Windows Mobile: It started with an iPAQ in the back row of the movies

Posted on by Mike Evans

Author: Michael Evans

I'm grateful to Engadget and Michael Gartenberg for reminding me that we've just passed the tenth anniversary of Windows Mobile. Microsoft introduced the new OS on 19 April 2000 in New York and set the scene for the PDA (personal digital assistant) for at least the next seven years, until the iPhone changed the world. Since then it's been a downward slippery path for WM, although Microsoft is now putting its efforts into Windows Phone 7 and early reports look promising.

I remember all this distinctly because I was front of the queue for one of the original Compaq iPAQs. It was a great device, I thought at the time, and the answer to my dreams of portable computing. It had a very nifty dock for the desk and it could be equipped with a variety of plastic sleeves--a bit like today's iPhone battery cases--that offered expansion facilities such as PCMCIA and Compact Flash cards.

Later models of the iPAQ including phone capabilities and was wedded to one of these for a whole year. It wasn't the most wieldy of phones, of course, but it made a good stab at doing the sort of PIM and communications tasks we now take for granted in the iPhone. But I remember it mostly for a very expensive incident when I had stowed the phone in the pannier of my motorcycle for a 200-mile trip. For some unfathomable reason vibration caused the phone repeatedly to dial the last number called. This number, unfortunately, was on the other side of Europe and I subsequently received an eye-watering phone bill. They say we live and learn....

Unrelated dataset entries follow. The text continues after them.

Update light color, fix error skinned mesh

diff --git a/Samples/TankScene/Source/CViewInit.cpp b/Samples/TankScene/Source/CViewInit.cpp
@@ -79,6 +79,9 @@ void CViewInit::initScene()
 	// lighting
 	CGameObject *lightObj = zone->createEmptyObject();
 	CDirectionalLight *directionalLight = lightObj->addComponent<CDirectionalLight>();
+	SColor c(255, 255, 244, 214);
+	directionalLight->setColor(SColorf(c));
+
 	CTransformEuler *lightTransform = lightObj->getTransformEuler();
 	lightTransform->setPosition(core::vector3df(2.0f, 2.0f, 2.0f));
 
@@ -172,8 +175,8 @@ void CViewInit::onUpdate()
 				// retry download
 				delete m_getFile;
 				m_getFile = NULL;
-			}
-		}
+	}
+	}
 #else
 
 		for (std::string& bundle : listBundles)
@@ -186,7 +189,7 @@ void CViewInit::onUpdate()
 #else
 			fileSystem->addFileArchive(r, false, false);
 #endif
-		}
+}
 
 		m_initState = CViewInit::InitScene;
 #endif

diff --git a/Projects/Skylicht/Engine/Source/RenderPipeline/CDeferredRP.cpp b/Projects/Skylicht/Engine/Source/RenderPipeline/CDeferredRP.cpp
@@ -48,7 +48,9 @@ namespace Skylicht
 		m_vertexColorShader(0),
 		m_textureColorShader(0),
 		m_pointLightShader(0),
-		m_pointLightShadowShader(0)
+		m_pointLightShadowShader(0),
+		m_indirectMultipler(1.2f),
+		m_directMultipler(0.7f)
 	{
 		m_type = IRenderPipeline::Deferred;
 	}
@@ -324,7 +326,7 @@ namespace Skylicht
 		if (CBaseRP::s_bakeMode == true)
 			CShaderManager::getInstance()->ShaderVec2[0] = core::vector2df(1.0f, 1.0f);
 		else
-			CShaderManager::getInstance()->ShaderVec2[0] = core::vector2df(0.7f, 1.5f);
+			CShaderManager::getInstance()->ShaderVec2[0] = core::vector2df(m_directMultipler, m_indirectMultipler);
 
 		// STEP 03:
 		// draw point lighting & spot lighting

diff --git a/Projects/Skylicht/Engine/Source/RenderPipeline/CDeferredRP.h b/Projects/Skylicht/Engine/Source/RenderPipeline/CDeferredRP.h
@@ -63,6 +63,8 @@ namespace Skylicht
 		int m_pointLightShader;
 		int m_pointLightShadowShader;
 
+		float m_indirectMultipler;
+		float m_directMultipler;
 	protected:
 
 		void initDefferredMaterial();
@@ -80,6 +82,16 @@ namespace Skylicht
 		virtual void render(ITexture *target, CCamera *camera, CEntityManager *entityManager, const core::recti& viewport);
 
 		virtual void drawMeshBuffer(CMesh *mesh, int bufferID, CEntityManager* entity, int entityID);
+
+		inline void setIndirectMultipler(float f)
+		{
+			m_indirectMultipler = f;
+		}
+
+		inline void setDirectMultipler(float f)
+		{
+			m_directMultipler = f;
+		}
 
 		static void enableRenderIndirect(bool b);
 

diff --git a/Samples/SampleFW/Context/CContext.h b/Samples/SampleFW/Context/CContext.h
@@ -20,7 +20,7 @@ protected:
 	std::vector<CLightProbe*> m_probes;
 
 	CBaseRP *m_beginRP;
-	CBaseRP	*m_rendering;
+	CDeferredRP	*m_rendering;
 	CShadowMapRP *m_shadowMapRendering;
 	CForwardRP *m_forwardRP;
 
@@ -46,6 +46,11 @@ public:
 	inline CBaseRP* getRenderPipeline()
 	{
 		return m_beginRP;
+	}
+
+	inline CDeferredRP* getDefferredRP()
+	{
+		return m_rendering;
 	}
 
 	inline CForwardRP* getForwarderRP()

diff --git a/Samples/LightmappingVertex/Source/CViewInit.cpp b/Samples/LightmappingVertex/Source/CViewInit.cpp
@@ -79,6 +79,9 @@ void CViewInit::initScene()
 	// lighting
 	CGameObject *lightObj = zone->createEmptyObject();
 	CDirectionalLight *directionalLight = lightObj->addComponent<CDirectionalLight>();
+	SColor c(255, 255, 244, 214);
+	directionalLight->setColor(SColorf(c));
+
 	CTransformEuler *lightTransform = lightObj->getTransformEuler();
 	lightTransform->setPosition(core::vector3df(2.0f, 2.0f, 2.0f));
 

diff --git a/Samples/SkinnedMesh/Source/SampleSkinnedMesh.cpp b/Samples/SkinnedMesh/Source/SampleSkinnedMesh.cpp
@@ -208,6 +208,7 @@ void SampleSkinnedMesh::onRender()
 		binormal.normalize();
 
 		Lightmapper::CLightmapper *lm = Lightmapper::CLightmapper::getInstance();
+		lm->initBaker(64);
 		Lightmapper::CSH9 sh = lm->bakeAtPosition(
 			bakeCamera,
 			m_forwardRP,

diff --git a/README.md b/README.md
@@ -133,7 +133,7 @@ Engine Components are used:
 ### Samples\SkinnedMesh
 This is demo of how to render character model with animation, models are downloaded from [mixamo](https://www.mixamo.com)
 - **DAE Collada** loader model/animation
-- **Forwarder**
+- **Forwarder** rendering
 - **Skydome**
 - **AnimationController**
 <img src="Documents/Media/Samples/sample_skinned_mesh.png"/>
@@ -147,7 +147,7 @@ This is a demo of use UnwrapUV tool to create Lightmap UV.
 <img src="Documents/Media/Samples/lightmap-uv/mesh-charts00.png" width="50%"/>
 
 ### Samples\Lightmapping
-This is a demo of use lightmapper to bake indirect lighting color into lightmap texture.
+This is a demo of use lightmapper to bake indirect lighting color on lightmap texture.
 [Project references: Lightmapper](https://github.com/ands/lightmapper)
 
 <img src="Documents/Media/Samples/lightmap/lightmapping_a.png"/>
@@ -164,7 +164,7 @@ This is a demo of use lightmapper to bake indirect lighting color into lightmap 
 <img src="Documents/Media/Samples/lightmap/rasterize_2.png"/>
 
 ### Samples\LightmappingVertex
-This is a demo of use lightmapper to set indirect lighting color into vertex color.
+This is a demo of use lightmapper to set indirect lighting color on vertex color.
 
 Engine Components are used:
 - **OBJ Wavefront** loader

I was loyal to Windows Mobile until two years ago when I finally gave in to pressure from the iPhone. Later PDA/phones such as the Treo 750 were a great improvement on the earlier devices, had a good keyboard and were pretty svelte. But synchronisation, particularly with Mac, was never super smooth. 

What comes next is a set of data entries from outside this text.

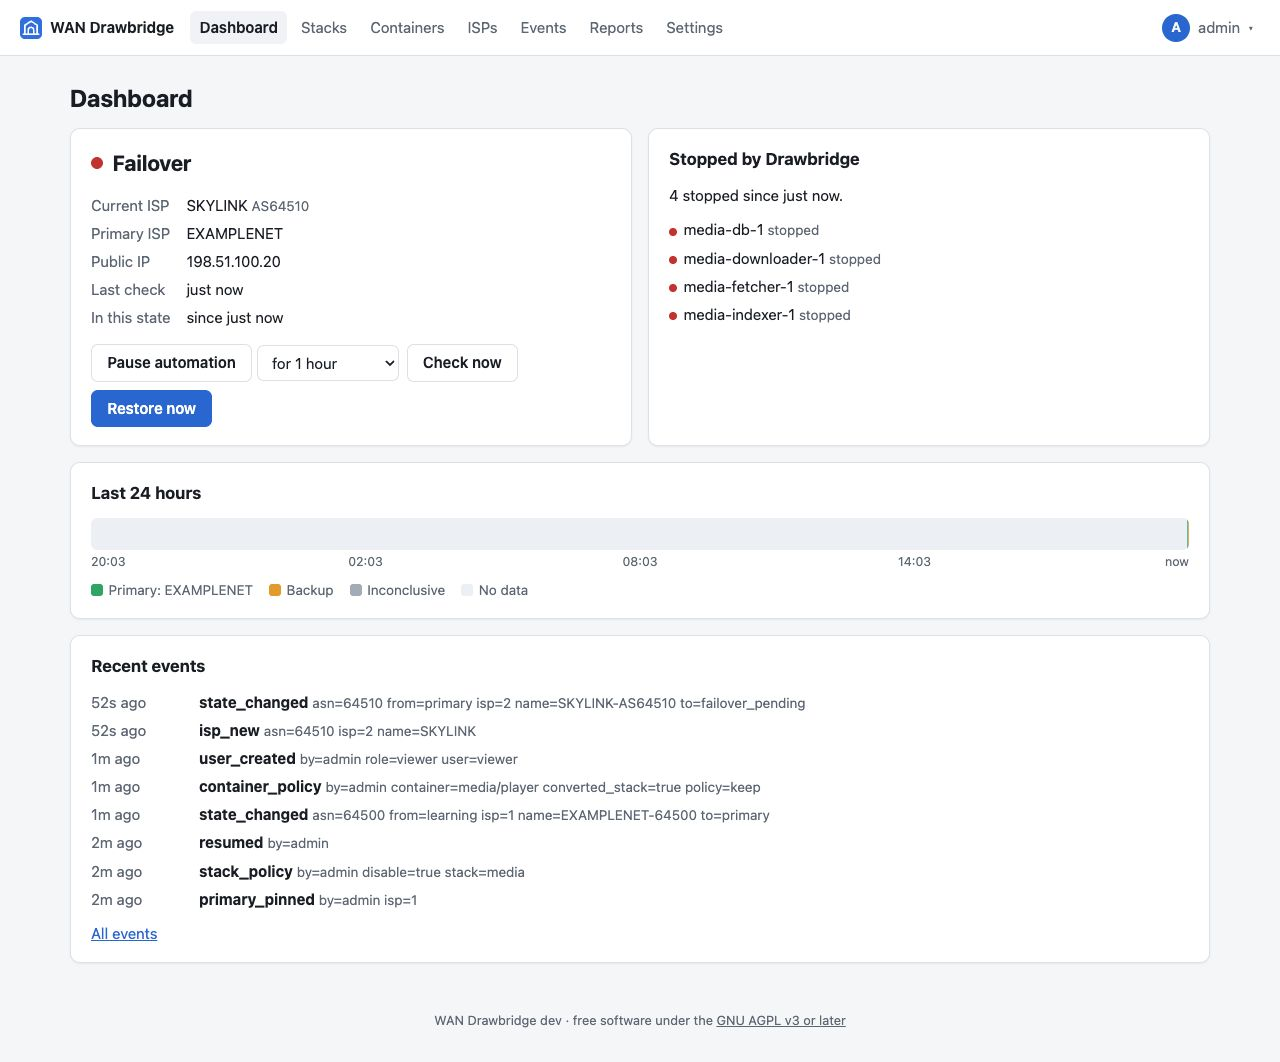
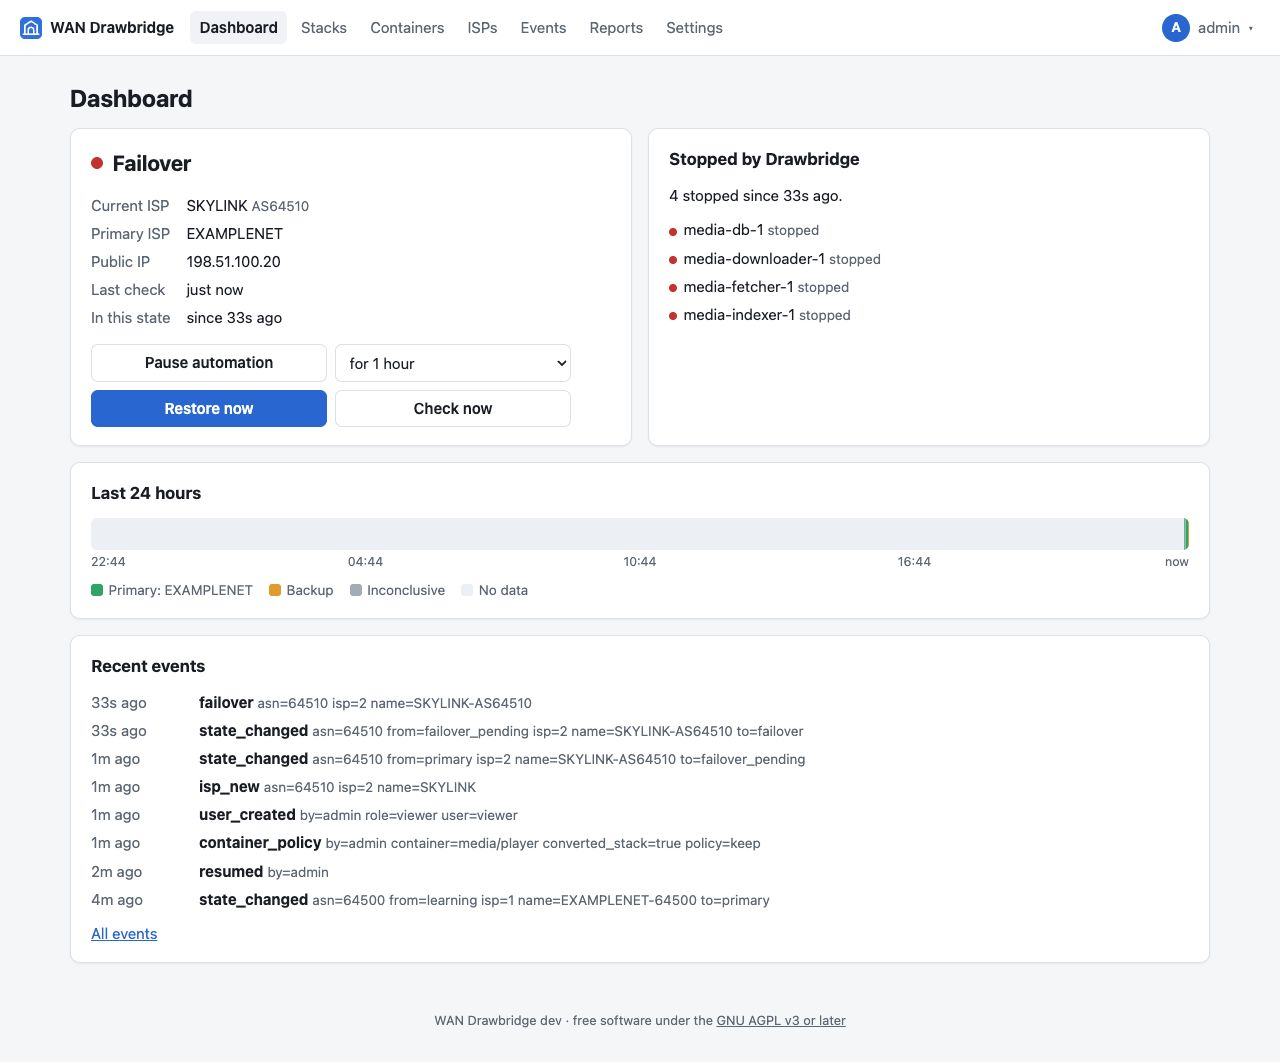
Align the dashboard buttons in two equal columns

diff --git a/internal/web/templates/dashboard.html b/internal/web/templates/dashboard.html
@@ -40,7 +40,7 @@
     </dl>
     {{if .IsAdmin}}
     <div class="actions">
-      {{if .S.Paused}}<button hx-post="/actions/resume" hx-target="#status" hx-swap="outerHTML">Resume automation</button>
+      {{if .S.Paused}}<button class="wide" hx-post="/actions/resume" hx-target="#status" hx-swap="outerHTML">Resume automation</button>
       {{else}}<span class="pause">
         <button class="secondary" hx-post="/actions/pause" hx-include="next select" hx-target="#status" hx-swap="outerHTML">Pause automation</button>
         <select name="for" aria-label="How long to pause">
@@ -52,7 +52,6 @@
           <option value="">until I resume</option>
         </select>
       </span>{{end}}
-      <button class="secondary" hx-post="/actions/check" hx-target="#status" hx-swap="outerHTML">Check now</button>
       {{if not .S.DrillTill.IsZero}}
       <button hx-post="/actions/drill-end" hx-target="#status" hx-swap="outerHTML">End test now</button>
       {{else if or .Run (eq .S.State "failover") (eq .S.State "failback_pending")}}
@@ -61,7 +60,9 @@
       {{else}}
       <button class="danger" hx-post="/actions/failover" hx-target="#status" hx-swap="outerHTML"
         hx-confirm="Stop every container set to stop on failover, now? Drawbridge restores them once it confirms the primary ISP, unless automation is paused.">Fail over now</button>
-      {{if or (eq .S.State "primary") (eq .S.State "learning")}}<span class="pause">
+      {{end}}
+      <button class="secondary" hx-post="/actions/check" hx-target="#status" hx-swap="outerHTML">Check now</button>
+      {{if and .S.DrillTill.IsZero (not .Run) (or (eq .S.State "primary") (eq .S.State "learning"))}}<span class="pause">
         <button class="secondary" hx-post="/actions/drill" hx-include="next select" hx-target="#status" hx-swap="outerHTML"
           hx-confirm="Stop every container set to stop on failover, as a test, and start them again when the time is up?">Test failover</button>
         <select name="for" aria-label="How long the test lasts">
@@ -71,7 +72,6 @@
           <option value="15m">for 15 minutes</option>
         </select>
       </span>{{end}}
-      {{end}}
     </div>
     {{end}}
   </div>

diff --git a/internal/web/static/app.css b/internal/web/static/app.css
@@ -220,8 +220,11 @@ main.narrow { max-width: 420px; padding-top: 12vh; }
 .stack { display: grid; gap: 0.9rem; }
 .row { display: flex; gap: 1rem; align-items: center; flex-wrap: wrap; margin-bottom: 1rem; }
 .row.end { align-items: flex-end; }
-.actions { display: flex; gap: 0.5rem; flex-wrap: wrap; margin-top: 1rem; }
-.actions .pause { display: inline-flex; gap: 0.35rem; align-items: center; }
+/* Dashboard controls: two equal columns, a button and its duration side by side. */
+.actions { display: grid; grid-template-columns: repeat(2, minmax(0, 1fr)); gap: 0.5rem; max-width: 30rem; margin-top: 1rem; }
+.actions .wide { grid-column: span 2; }
+.actions .pause { grid-column: span 2; display: grid; grid-template-columns: subgrid; }
+.actions button, .actions select { width: 100%; margin: 0; }
 .right { text-align: right; }
 .nowrap { white-space: nowrap; }
 .narrow-form { max-width: 360px; }

diff --git a/docs/user/web-ui.md b/docs/user/web-ui.md
@@ -59,6 +59,10 @@ The facts below the label:
 
 ### Buttons (admins)
 
+The buttons sit in two equal columns: Pause automation and how long on the
+first row (Resume automation fills the row while paused), then Fail over now,
+Restore now or End test now beside Check now, then Test failover and how long.
+
 | Button | When shown | What it does |
 | --- | --- | --- |
 | Pause automation / Resume automation | Always | Pausing keeps checking but stops all container actions, for the time chosen next to the button (30 minutes to 24 hours, default 1 hour) or until resumed. Resuming brings containers in line with the current state at once: stopped if in Failover, started again if on the primary. |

The original Windows Mobile and the iPAQ, HP Jornado and Casio, represented a huge step forward in 2000. For the first time it was possible to have your office in your pocket. Now we have the whole world in our pocket.

Read Michael Gartenberg's full article here

∞ Permalink